What to Never Say to Your Insurance Company After an Accident

When it comes to communicating with a representative from your insurance company after a car accident or when filing a claim, less is more. Similar to the “anything you say can and will be used against you in a court of law” concept of criminal interrogation, you should generally refrain from saying anything you are not obligated to share with an insurance agent. The best practice is to always say exactly what happened from your perspective. 

There are, however, some things you should NEVER say. The following are five examples of things you should seek to avoid if you have to speak to an agent without an attorney being present:

  • Don’t say anything that would indicate fault on your part. Be sure to avoid the words “I’m sorry” or “I apologize.” You might be used to uttering those words in embarrassing situations, and a car accident could certainly qualify as an embarrassing situation. However, uttering these few simple words can be seen as an admission of fault, and you may not have full information at the time you are speaking. For example, you may have genuinely believed you ran a light, but video evidence may show that you didn’t. You should generally avoid making statements of fault of any kind.
  • Don’t make uninformed statements on the state of anyone’s injuries. One of the biggest mistakes you can make right after a car accident or other event that can potentially cause injuries is saying that you did not sustain any harm. Even a simple “I’m ok” in response to a question from the other driver or an insurance adjuster can be taken out of context. Some injuries, like traumatic brain injuries or even neck and back problems, arise days or weeks after the event. Getting payouts to cover injuries that they claim you initially denied can be exceedingly difficult. 
  • Don’t provide your analysis on what caused the wreck.
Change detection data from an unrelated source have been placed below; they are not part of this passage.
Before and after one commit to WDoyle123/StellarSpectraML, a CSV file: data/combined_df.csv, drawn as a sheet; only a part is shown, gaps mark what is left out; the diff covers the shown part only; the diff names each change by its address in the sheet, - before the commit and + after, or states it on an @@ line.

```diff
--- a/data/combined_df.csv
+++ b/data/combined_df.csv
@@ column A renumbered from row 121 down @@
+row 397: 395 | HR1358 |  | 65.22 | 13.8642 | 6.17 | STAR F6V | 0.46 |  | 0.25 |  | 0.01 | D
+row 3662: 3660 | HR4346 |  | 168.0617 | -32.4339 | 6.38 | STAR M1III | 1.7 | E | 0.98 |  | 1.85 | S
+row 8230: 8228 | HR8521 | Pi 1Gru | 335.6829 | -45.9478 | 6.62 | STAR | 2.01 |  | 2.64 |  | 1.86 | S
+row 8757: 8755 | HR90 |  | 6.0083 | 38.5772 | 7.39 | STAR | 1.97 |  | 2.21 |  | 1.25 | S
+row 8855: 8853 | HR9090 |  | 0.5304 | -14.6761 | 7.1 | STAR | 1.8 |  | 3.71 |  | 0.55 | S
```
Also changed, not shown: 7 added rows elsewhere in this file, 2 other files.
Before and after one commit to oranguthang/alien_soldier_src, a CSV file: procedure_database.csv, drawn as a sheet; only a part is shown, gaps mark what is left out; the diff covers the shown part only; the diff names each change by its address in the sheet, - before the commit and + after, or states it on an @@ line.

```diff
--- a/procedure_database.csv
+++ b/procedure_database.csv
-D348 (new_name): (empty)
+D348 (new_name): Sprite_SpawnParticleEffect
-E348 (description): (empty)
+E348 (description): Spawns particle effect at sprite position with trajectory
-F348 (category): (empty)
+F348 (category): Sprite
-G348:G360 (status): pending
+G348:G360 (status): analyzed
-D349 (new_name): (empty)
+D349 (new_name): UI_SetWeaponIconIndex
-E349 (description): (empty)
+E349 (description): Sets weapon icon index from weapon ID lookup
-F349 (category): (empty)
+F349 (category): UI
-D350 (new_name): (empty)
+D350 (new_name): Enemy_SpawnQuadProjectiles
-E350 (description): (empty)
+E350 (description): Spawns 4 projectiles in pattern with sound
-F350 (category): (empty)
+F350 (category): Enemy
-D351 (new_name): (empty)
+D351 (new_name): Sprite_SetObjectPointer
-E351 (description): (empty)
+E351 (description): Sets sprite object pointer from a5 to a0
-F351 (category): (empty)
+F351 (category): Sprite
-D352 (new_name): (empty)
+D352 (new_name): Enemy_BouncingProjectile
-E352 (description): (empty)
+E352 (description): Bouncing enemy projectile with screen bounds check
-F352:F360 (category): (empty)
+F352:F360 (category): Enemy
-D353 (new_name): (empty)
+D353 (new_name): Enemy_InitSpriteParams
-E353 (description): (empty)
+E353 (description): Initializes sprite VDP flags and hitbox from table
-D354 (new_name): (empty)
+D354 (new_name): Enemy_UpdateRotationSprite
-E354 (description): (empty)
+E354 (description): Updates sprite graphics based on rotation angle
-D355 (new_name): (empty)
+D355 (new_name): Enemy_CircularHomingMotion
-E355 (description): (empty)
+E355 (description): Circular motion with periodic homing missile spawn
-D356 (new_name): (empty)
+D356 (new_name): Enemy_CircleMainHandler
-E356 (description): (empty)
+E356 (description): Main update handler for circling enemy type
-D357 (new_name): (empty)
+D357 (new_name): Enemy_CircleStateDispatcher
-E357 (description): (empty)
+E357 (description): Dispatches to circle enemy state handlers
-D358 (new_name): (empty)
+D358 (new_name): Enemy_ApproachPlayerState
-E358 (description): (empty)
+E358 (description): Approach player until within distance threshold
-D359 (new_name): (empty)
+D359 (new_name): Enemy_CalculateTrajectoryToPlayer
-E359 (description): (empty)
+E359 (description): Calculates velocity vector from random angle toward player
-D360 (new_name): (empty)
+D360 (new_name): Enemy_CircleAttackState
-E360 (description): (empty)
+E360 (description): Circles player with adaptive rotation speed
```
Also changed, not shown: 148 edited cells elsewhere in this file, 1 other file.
Unless you are absolutely positive on the circumstances leading up to the accident (and even if you think you are, you don’t know what you don’t know), and it may seem clear to any outsider what happened, you should not speak on what you think happened. Insurance companies might invite speculation in order to get you to admit something that didn’t actually occur; resist this temptation. 
  • Don’t minimize the damage done to your vehicle or state that there was no damage done. Just as some injuries don’t present until well after the car accident, some types of damages are not initially apparent. Additionally, you should not brush off any damage to your car, even if you think it is purely cosmetic (like scuffed paint). 
  • Don’t say you will accept the first settlement offer. It is never advisable to give any indication that you will settle for any payout before you know the specific amount, let alone the first offer. Insurance companies are known to lowball claimants in the first round of negotiations. 

 

Conclusion

You should always avoid giving insurance company representatives more information than they need after a car accident. They are for-profit companies and their mission is to pay out as little as possible. If, however, you are worried that what you have said to any insurance company may have hurt your chances of an adequate settlement, call Carla D. Aikens, P.C. at 844-835-2993 to see how our firm can help. We offer free consultations to all prospective clients.